The Russell 2000 Index measures the performance of the small-cap segment of the U.S. equity universe and is a subset of the Russell 3000 Index representing approximately 10% of the total market capitalization of that index. It includes approximately 2000 of the smallest securities based on a combination of their market cap and current index membership. 

The Russell 3000 Index measures the performance of the largest 3,000 U.S. companies representing approximately 98% of the investable U.S. equity market. 

The Russell Midcap Index measures the performance of the mid-cap segment of the U.S. equity universe and is a subset of the Russell 1000 Index. It includes approximately 800 of the smallest securities based on a combination of their market cap and current index membership. The Russell Midcap represents approximately 31% of the total market capitalization of the Russell 1000 companies. 

The S&P BSE SENSEX Index is a free-float market-weighted index of 30 well-established and financially sound stocks on the Bombay Stock Exchange, representative of various industrial sectors of the Indian economy. 

The S&P 500 is a capitalization-weighted index of 500 stocks designed to measure performance of the broad domestic economy through changes in the aggregate market value of 500 stocks representing all major industries. 

The Dow Jones Industrial Average is a price-weighted average of 30 significant stocks traded on the New York Stock Exchange and the NASDAQ. 

The NASDAQ Composite Index includes all domestic and international based common type stocks listed on The NASDAQ Stock Market. The NASDAQ Composite Index is a broad-based capitalization-weighted index. 

The Shanghai Composite Index is a stock market index of all stocks (A shares and B shares) that are traded at the Shanghai Stock Exchange. 

The U.S. Dollar Index is a weighted geometric mean that provides a value measure of the United States dollar relative to a basket of major foreign currencies. The index, often carrying a USDX or DXY moniker, started in March 1973, beginning with a value of the U.S. Dollar Index at 100.000. It has since reached a February 1985 high of 164.720, and has been as low as 70.698 in March 2008. 

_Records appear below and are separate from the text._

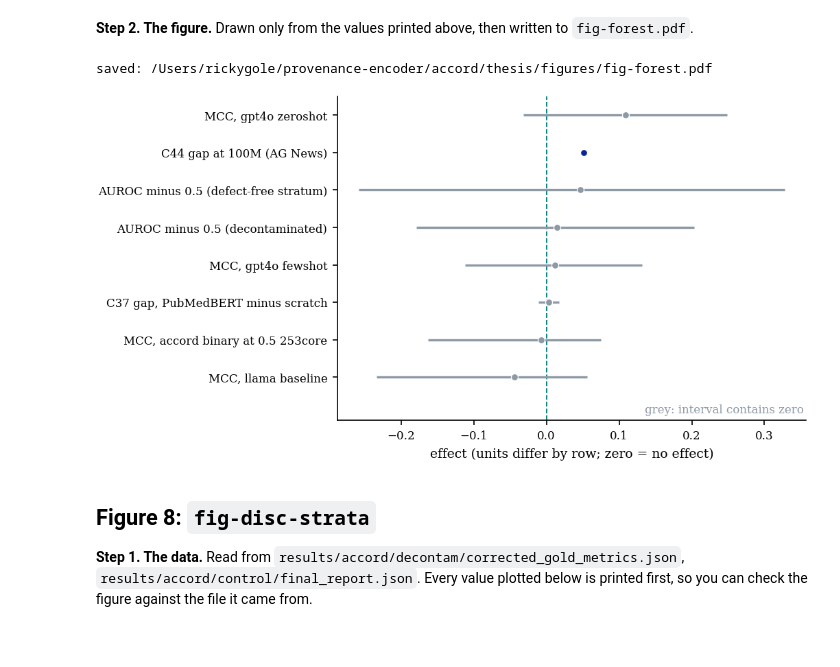
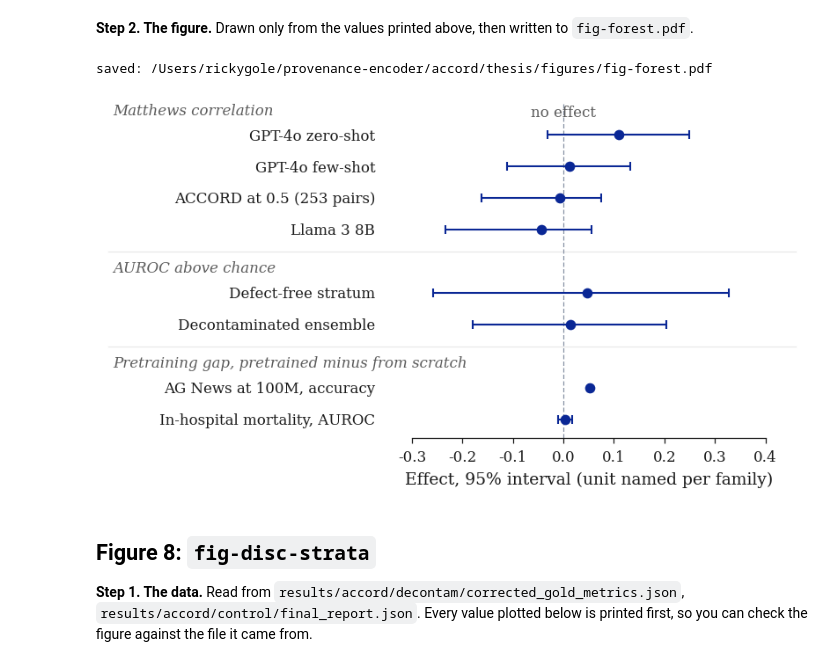
Before and after one commit to Rickygole/provenance-encoder, a Jupyter notebook: accord/thesis/figures/Thesis_Figures_PerFigure.ipynb, the cells around one changed output. Cells and saved outputs as stored; diff of their text form; code cells hidden in the pictures.

```diff
--- a/accord/thesis/figures/Thesis_Figures_PerFigure.ipynb
+++ b/accord/thesis/figures/Thesis_Figures_PerFigure.ipynb
@@ -687,6 +927,12 @@ p_transfer = os.path.join(RESULTS_ACCORD, "generality", "transfer_results_correc
 d_transfer = json.load(open(p_transfer))
 f1 = [d_transfer["hf_reference"]["rule_type_f1"], d_transfer["sepsis"]["rule_type_f1"], d_transfer["aki"]["rule_type_f1"]]
 cohort_labels = ["HF\n(in domain)", "sepsis", "AKI"]
+n_cand = [d_transfer["hf_reference"]["n_candidates"], d_transfer["sepsis"]["n_candidates"],
+          d_transfer["aki"]["n_candidates"]]
+# The three seeds behind each mean, read from the same file the means come from.
+seeds = sorted(d_agg["per_seed"])
+seed_N = [d_agg["per_seed"][s]["authority_scale"]["alpha_nursing"] for s in seeds]
+seed_D = [d_agg["per_seed"][s]["authority_scale"]["alpha_discharge"] for s in seeds]
 
 p_audit = os.path.join(RESULTS_ACCORD, "number_provenance_audit.json")
 d_audit = json.load(open(p_audit))
@@ -698,8 +944,10 @@ claim = next(r for r in d_audit["records"] if "45.2" in r["claim"])
 print("fig-falsification: values plotted")
 print(f"  alpha_N (nursing authority scale), 3-seed mean +/- std : {aN:.4f} +/- {sN:.4f}")
 print(f"  alpha_D (discharge authority scale), 3-seed mean +/- std: {aD:.4f} +/- {sD:.4f}")
-for lab, v in zip(cohort_labels, f1):
-    print(f"  rule-type F1, {lab.replace(chr(10), ' '):16s}: {v:.4f}")
+for lab, v, nc in zip(cohort_labels, f1, n_cand):
+    print(f"  rule-type F1, {lab.replace(chr(10), ' '):16s}: {v:.4f}  (n={nc})")
+print(f"  alpha_N per seed: {['%.4f' % v for v in seed_N]}")
+print(f"  alpha_D per seed: {['%.4f' % v for v in seed_D]}")
 print("  alpha initialisation 0.5 / 1.0: a stated design constant, not a measurement;")
 print("    it is in no result file, and the figure legend now says so.")
 print("  NOT plotted (removed): held-out rule-prediction accuracy 0.4515")
@@ -912,30 +1238,47 @@ fig-forest: values plotted (sorted by estimate)
 # %% [markdown]
 **Step 2. The figure.** Drawn only from the values printed above, then written to `fig-forest.pdf`.
 # %%
-fig, ax = plt.subplots(figsize=(6.8, 3.7))
-fig.subplots_adjust(left=0.315, right=0.985, top=0.985, bottom=0.135)
-for i, (lab, e, lo, hi) in enumerate(rows):
-    crosses = lo <= 0 <= hi
-    c = DEAD if crosses else DARK
-    ax.hlines(i, lo, hi, color=c, lw=1.6)
-    ax.plot(e, i, "o", color=c, ms=4.8, markeredgecolor="w", markeredgewidth=0.6)
-ax.axvline(0, color=MID, lw=0.9, ls="--", zorder=0)
-ax.set_yticks(range(len(rows)))
-ax.set_yticklabels([r[0] for r in rows], fontsize=8.0)
-ax.set_xlabel("effect (units differ by row; zero = no effect)")
-# One extra row of headroom at the bottom holds the key, so it no longer sits on
-# the lowest interval.
-ax.set_ylim(-1.15, len(rows) - 0.5)
+fig, ax = plt.subplots(figsize=(FIGW, 3.00))
+canvas(fig)
+fig.subplots_adjust(left=0.400, right=0.985, top=0.985, bottom=0.140)
+# One colour for every estimate. Whether an interval contains zero is already
+# drawn, by whether it crosses the line; saying it again in grey said one fact
+# twice and needed a key to decode. All blue: this figure's claim is that the
+# whole column sits on the line, which no single mark carries, so nothing here
+# takes the accent.
+for yy, (lab, e, lo, hi) in placed:
+    ax.errorbar([e], [yy], xerr=[[e-lo], [hi-e]], fmt="o", color=BLUE, **ERRBAR, **DOT)
+ax.axvline(0, **CHANCE_STYLE)
+gt = ax.get_yaxis_transform()
+for ys in seps:
+    ax.plot([-0.66, 1.0], [ys, ys], transform=gt, color=GRID, lw=0.6,
+            clip_on=False, zorder=0)
+for yh, fam in heads:
+    ax.text(-0.65, yh, fam, transform=gt, ha="left", va="bottom", fontsize=8.0,
+            color=MUTE, style="italic", clip_on=False)
+ax.set_yticks([yy for yy, _ in placed])
+ax.set_yticklabels([r[0] for r in rows], fontsize=8.0, linespacing=1.25)
+ax.set_xlabel("Effect, 95% interval (unit named per family)")
+ax.set_xlim(-0.36, 0.46)
+ax.set_xticks([-0.3, -0.2, -0.1, 0.0, 0.1, 0.2, 0.3, 0.4])
+ax.set_ylim(-0.60, y_ceiling)
 n_cross = sum(1 for r in rows if r[2] <= 0 <= r[3])
-if SHOW_INFIGURE_TITLES: ax.set_title(f"{n_cross} of {len(rows)} headline estimates cross zero", loc="left", fontsize=9.5, pad=8)
-ax.text(0.995, 0.015, "grey: interval contains zero", transform=ax.transAxes,
-        ha="right", va="bottom", fontsize=8.0, color=DEAD)
+if SHOW_INFIGURE_TITLES: ax.set_title(f"{n_cross} of {len(rows)} headline estimates cross zero",
+             loc="left", fontsize=9.5, pad=8)
+ax.text(0, y_top_row + 0.46, "no effect", fontsize=8.0, color=MUTE, ha="center",
+        va="bottom")
+# The measured axis keeps its spine, extended past the widest cap so no interval
+# runs off the end of the scale it is read on. The categorical axis has none: a
+# rule beside eight row labels reads as a bracket over all eight.
+lean(ax, xbounds=(-0.3, 0.4))
+ax.spines["left"].set_visible(False)
+ax.tick_params(axis="y", length=0)
 
 save_fig(fig, "fig-forest.pdf")
 plt.show()
 # %% [output]
 saved: /Users/rickygole/provenance-encoder/accord/thesis/figures/fig-forest.pdf
-[figure, old version]
+[figure, new version]
 # %% [markdown]
 ## Figure 8: `fig-disc-strata`
 
```
Also changed, not shown: parts of 21 cells of this notebook, 30 other files.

West Texas Intermediate (WTI) is a crude oil stream produced in Texas and southern Oklahoma which serves as a reference or "marker" for pricing a number of other crude streams. WTI is the underlying commodity of the New York Mercantile Exchange's oil futures contracts.